## Task prompt
Whenever the string "self" turns up in a line of the data below, copy that line.

(Web page edit records)
-------------------------

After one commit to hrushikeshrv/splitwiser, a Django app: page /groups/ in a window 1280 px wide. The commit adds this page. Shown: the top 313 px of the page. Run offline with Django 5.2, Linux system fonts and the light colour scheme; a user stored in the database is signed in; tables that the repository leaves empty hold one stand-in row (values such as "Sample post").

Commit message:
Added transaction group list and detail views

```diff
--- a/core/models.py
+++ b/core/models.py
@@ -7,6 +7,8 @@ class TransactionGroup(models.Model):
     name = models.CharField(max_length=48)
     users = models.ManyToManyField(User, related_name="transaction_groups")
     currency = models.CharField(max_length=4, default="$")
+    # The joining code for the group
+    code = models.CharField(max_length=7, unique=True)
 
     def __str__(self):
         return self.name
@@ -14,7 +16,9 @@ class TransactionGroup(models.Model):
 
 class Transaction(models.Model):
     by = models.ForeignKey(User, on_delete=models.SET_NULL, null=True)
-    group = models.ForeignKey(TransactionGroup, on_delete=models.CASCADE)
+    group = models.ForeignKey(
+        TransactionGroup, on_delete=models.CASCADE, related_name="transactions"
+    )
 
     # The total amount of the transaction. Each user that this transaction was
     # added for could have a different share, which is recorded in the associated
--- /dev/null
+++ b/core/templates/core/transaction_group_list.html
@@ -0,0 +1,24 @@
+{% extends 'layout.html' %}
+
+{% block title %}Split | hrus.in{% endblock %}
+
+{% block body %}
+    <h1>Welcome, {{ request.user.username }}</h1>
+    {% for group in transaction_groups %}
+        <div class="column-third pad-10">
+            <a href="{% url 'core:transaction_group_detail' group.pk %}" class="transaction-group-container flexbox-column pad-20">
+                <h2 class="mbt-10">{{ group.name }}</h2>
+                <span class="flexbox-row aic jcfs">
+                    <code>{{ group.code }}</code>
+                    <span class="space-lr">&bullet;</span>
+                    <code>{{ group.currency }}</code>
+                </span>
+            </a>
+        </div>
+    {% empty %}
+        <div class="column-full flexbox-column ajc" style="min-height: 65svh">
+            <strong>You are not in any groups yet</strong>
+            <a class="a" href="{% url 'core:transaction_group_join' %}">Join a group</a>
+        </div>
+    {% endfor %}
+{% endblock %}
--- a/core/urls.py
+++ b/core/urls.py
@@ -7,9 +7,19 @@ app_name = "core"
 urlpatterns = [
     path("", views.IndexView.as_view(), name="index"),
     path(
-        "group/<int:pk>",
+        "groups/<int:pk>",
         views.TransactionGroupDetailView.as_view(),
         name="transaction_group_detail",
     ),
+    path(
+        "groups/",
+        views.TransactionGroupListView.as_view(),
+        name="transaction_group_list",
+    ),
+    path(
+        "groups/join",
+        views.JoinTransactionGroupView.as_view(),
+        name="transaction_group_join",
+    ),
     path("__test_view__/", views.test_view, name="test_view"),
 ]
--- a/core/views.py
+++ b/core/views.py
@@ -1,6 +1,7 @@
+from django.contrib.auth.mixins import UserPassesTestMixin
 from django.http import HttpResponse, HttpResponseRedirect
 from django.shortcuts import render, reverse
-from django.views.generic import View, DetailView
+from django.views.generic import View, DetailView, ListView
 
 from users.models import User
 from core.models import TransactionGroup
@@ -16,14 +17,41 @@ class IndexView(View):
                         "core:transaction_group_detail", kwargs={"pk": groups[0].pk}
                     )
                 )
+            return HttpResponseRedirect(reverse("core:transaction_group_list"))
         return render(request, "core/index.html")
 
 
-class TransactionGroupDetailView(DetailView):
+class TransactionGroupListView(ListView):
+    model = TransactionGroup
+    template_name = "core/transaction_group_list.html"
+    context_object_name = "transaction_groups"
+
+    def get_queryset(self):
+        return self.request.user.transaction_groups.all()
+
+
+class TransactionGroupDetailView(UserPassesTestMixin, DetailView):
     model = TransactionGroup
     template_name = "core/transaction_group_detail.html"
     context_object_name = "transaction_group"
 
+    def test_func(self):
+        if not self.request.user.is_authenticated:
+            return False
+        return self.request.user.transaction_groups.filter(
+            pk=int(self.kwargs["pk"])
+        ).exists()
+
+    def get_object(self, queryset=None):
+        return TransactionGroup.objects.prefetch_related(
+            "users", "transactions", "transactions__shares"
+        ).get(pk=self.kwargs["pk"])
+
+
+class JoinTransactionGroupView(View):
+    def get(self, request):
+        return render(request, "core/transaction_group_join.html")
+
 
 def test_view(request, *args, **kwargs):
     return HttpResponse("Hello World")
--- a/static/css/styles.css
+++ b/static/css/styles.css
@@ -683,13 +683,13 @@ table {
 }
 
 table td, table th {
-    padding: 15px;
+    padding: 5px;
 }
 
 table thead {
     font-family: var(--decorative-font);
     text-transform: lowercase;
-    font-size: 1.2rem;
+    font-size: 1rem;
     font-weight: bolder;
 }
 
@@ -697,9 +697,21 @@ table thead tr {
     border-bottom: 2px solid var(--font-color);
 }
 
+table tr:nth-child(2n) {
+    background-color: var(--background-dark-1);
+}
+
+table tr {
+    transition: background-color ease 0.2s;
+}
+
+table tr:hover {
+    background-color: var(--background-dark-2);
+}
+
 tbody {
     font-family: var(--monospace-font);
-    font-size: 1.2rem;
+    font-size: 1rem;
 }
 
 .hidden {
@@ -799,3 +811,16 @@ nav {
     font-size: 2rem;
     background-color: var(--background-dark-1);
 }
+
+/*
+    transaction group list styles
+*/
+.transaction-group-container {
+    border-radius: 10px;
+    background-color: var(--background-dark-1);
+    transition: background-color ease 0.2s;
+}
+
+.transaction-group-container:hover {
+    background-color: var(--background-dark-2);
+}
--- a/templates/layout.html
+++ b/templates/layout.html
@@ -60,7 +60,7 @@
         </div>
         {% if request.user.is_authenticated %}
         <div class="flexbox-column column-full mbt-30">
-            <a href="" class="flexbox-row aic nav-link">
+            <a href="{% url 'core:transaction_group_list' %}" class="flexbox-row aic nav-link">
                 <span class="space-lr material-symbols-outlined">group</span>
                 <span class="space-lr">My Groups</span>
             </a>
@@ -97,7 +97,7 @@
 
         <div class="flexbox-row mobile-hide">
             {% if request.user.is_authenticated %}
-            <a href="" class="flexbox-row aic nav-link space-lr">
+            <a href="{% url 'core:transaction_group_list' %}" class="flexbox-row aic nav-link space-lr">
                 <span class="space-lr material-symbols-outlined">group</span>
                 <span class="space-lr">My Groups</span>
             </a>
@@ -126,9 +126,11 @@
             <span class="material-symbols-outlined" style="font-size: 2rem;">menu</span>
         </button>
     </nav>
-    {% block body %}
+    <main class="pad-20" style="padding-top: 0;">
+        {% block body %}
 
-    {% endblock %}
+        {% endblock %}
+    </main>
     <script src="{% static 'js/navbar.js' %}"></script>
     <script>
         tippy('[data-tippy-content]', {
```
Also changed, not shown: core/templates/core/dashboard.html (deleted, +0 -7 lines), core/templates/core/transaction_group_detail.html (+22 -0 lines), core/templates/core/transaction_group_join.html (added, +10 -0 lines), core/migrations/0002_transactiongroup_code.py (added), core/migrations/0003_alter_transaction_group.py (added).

-------------------------

## Exercise result
     def __str__(self):
         return self.name
+    def get_queryset(self):
+        return self.request.user.transaction_groups.all()
+    def test_func(self):
+        if not self.request.user.is_authenticated:
+        return self.request.user.transaction_groups.filter(
+            pk=int(self.kwargs["pk"])
+    def get_object(self, queryset=None):
+        ).get(pk=self.kwargs["pk"])
+    def get(self, request):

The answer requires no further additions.